A New York federal judge granted a bid for conditional collective action certification Tuesday in a case brought against KPMG LLP by ex-workers who claim the accounting firm misclassified thousands of current and former audit associates as exempt from federal overtime pay requirements.
U.S. District Judge Colleen McMahon signed off on a decision and order granting a motion for conditional certification from ex-KPMG audit associates and directing KPMG to fork over a computer-readable list of the names and contact information of all potential opt-ins.
The plaintiffs more than satisfied the Fair Labor Standards Act's minimal requirements for preliminary certification by showing that they and other employees are similarly situated, the order said.
In light of the fact that the accounting profession and audits are covered by professional and regulatory rules and standards, it would be “shocking” to learn that audit associates are not similarly situated in that they are constrained by uniform rules, the judge said.

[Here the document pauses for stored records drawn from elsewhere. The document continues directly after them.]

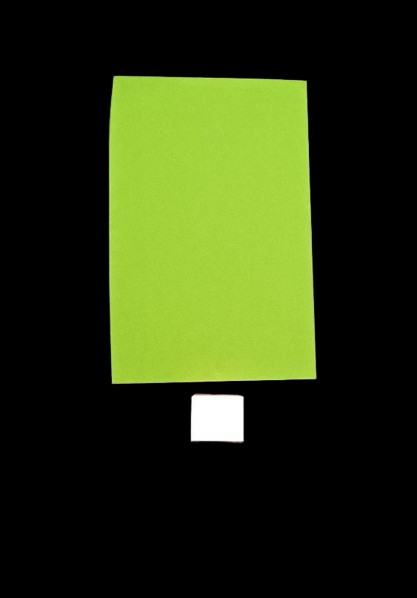
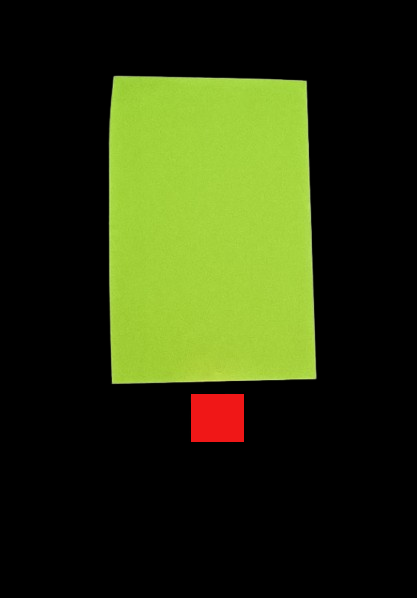
change code

Changed region(s): [[0.4365, 0.6321, 0.5923, 0.7525]]

diff --git a/Individual_Code/Jacques Van Niekerk/latest/file.py b/Individual_Code/Jacques Van Niekerk/latest/file.py
@@ -15,34 +15,40 @@ sys.stdout = file
 def calibration_cube_filter(path):
     input_image = cv2.imread(path)
     
-    #input_image = cv2.GaussianBlur(input_image, (9, 9), 0) 
-    
-    #kernel = np.ones((9, 9), np.uint8)
-    #input_image = cv2.erode(input_image, kernel, iterations=1) 
-    #cv2.imshow("Dilation", input_image)
-    
     hsv = cv2.cvtColor(input_image, cv2.COLOR_BGR2HSV) 
 
-    sensitivity = 10
-    lower_white = np.array([0,0,100-sensitivity])
-    upper_white = np.array([0,sensitivity,255])
+    #sensitivity = 10
+    #lower_white = np.array([0,0,100-sensitivity])
+    #upper_white = np.array([0,sensitivity,255])
+    lower_red = np.array([0,50,50]) #example value
+    upper_red = np.array([10,255,255]) #example value
     
-    mask = cv2.inRange(hsv, lower_white, upper_white)
+    mask = cv2.inRange(hsv, lower_red, upper_red)
     input_image = cv2.bitwise_and(input_image, input_image, mask = mask)
 
-    #input_image = cv2.dilate(input_image, kernel, iterations=6)
-    #cv2.imshow("Dilation", input_image)
-
-    cv2.imshow("Calibration Cube Filter Image", input_image)
+    #cv2.imshow("Calibration Cube Filter Image", input_image)
     cv2.imwrite("./images/results/calibration_cube_filter.jpg", input_image)
-
-    cv2.waitKey(0) 
+    
+    calibration_cube_edge()
 
     return
 
 
 
+def calibration_cube_edge():
+    img = cv2.imread('./images/results/calibration_cube_filter.jpg')
+    image_rgb = cv2.cvtColor(img, cv2.COLOR_BGR2RGB)
+
+    edges = cv2.Canny(image= image_rgb, threshold1=100, threshold2=700)
+    cv2.imshow("Edge", edges)
+    cv2.imwrite("./images/results/calibration_cube_filter.jpg", edges)
+    
+    cv2.waitKey(0)
+
+
+
 def calibration_cube_coordinates():
+    
     font = cv2.FONT_HERSHEY_COMPLEX 
     img2 = cv2.imread('./images/results/calibration_cube_filter.jpg', cv2.IMREAD_COLOR) 
     img = cv2.imread('./images/results/calibration_cube_filter.jpg', cv2.IMREAD_GRAYSCALE) 
@@ -51,7 +57,7 @@ def calibration_cube_coordinates():
 
     coordinateListY_cube = []
     coordinateListX_cube = []
-
+    
     for cnt in contours : 
         approx = cv2.approxPolyDP(cnt, 0.009 * cv2.arcLength(cnt, True), True) 
         cv2.drawContours(img2, [approx], 0, (0, 0, 255), 5)  
@@ -253,9 +259,10 @@ def final_data(path):
     print("Real Width: " + str(real_w) + " cm")
     print("Real Area: " + str(real_area) + " cm")
 
+    image = cv2.GaussianBlur(image, (9, 9), 0) 
+    cv2.imshow('Gaussian Blurring', image)
+
     gray = cv2.cvtColor(image, cv2.COLOR_BGR2GRAY)
-    #kernel = np.ones((9, 9), np.uint8) #TODO here
-    #gray = cv2.dilate(gray, kernel, iterations=1) 
 
     cv2.imwrite("./images/results/gray.png",gray)
     area = cv2.countNonZero(gray)
@@ -292,7 +299,7 @@ def acuTest(data, object_area, inputData_r):
 
 
 
-data = "data1"
+data = "data6"
 
 if data == "data1":
     path = './images/data1.png' 
@@ -300,6 +307,9 @@ if data == "data1":
 elif data == "data2":
     path = './images/data2.jpg'
     inputData_r = 2000
+elif data == "data3":
+    path = './images/data3.jpg'
+    inputData_r = 126.04
 elif data == "data5":
     path = './images/data5.png'
     inputData_r = 170.97

diff --git a/Individual_Code/Jacques Van Niekerk/latest/filter_test.py b/Individual_Code/Jacques Van Niekerk/latest/filter_test.py
@@ -6,22 +6,13 @@ def calibration_cube_filter(path):
     input_image = cv2.imread(path)
     h, w = input_image.shape[:2]
     
-    input_image = cv2.GaussianBlur(input_image, (9, 9), 0) 
-    #cv2.imshow('Gaussian Blurring', Gaussian) 
-    
-    kernel = np.ones((9, 9), np.uint8)
-    input_image = cv2.erode(input_image, kernel, iterations=2) 
-    cv2.imshow("Dilation", input_image)
-    
     hsv = cv2.cvtColor(input_image, cv2.COLOR_BGR2HSV) 
 
     sensitivity = 10
-    #lower_white = np.array([0,0,100-sensitivity])
-    #upper_white = np.array([0,sensitivity,255])
-    lower_white = np.array([0, 0, 0])
-    upper_white = np.array([0, 0, 255])
+    lower_red = np.array([0,50,50]) #example value
+    upper_red = np.array([10,255,255]) #example value
     
-    mask = cv2.inRange(hsv, lower_white, upper_white)
+    mask = cv2.inRange(hsv, lower_red, upper_red)
     input_image = cv2.bitwise_and(input_image, input_image, mask = mask)
 
     #input_image = cv2.dilate(input_image, kernel, iterations=2)
@@ -34,6 +25,6 @@ def calibration_cube_filter(path):
 
 cv2.destroyAllWindows() 
 
-#path = './images/data1.png'
-path = './images/data2.jpg'
+path = './images/data1.png'
+#path = './images/data2.jpg'
 calibration_cube_filter(path)

diff --git a/Individual_Code/Jacques Van Niekerk/latest/test.py b/Individual_Code/Jacques Van Niekerk/latest/test.py
@@ -1,0 +1,14 @@
+import cv2
+import numpy as np
+
+def calibration_cube_edge():
+    img = cv2.imread('./images/results/calibration_cube_filter.jpg')
+    image_rgb = cv2.cvtColor(img, cv2.COLOR_BGR2RGB)
+
+    edges = cv2.Canny(image= image_rgb, threshold1=100, threshold2=700)
+    cv2.imshow("Edge", edges)
+    
+    cv2.waitKey(0)
+
+
+calibration_cube_edge()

“That uniformity does not mean audit associates are entitled to overtime; they may well be similarly situated professionals or similarly situated administrative employees," the order said. "But it does mean that they are similarly situated for FLSA purposes."
Though the issue of whether employees qualify as professionals or administrators presents a fact-specific inquiry, courts frequently find that it doesn't preclude conditional collective action certification, Judge McMahon wrote.
The plaintiffs and potential audit associate opt-ins appear to have similar educational backgrounds, and all the plaintiffs allege that they underwent uniform training, the decision said, pointing out that the plaintiffs had offered up declarations from six individuals who worked in six different states.
All audit associates performed the same or similar primary duties, the plaintiffs contended. Audit associates “primarily perform routine, low-level clerical and physical tasks,” according to the plaintiffs' April 6 memorandum in support of their motion for conditional certification.
While courts ordinarily put off merits discovery until the opt-in period wraps up, that won't happen in this case, Tuesday's ruling said. Judge McMahon ordered that discovery on the issue of why all audit associates are classified as exempt be conducted in expedited fashion “with an eye to having someone (probably plaintiffs) move for summary judgment no later than April 27, 2012.”
Outten & Golden LLP's Justin M. Swartz, an attorney for the plaintiffs, said Tuesday that it was encouraging that the court wanted to rule on that issue.
“We're thrilled with the ruling, as it will allow us to notify KPMG audit associates nationwide of their right to join the case and attempt to recover overtime wages,” Swartz said.
The case, originally filed Jan. 19, 2011, also asserted a claim under the New York Labor Law.
The plaintiffs are represented by Justin Swartz, Rachel Bien, Seth Marmin, Elizabeth Wagoner and Dana Sussman of Outten & Golden LLP and Gregg Shavitz, Keith Stern and Susan Stern of the Shavitz Law Group PA.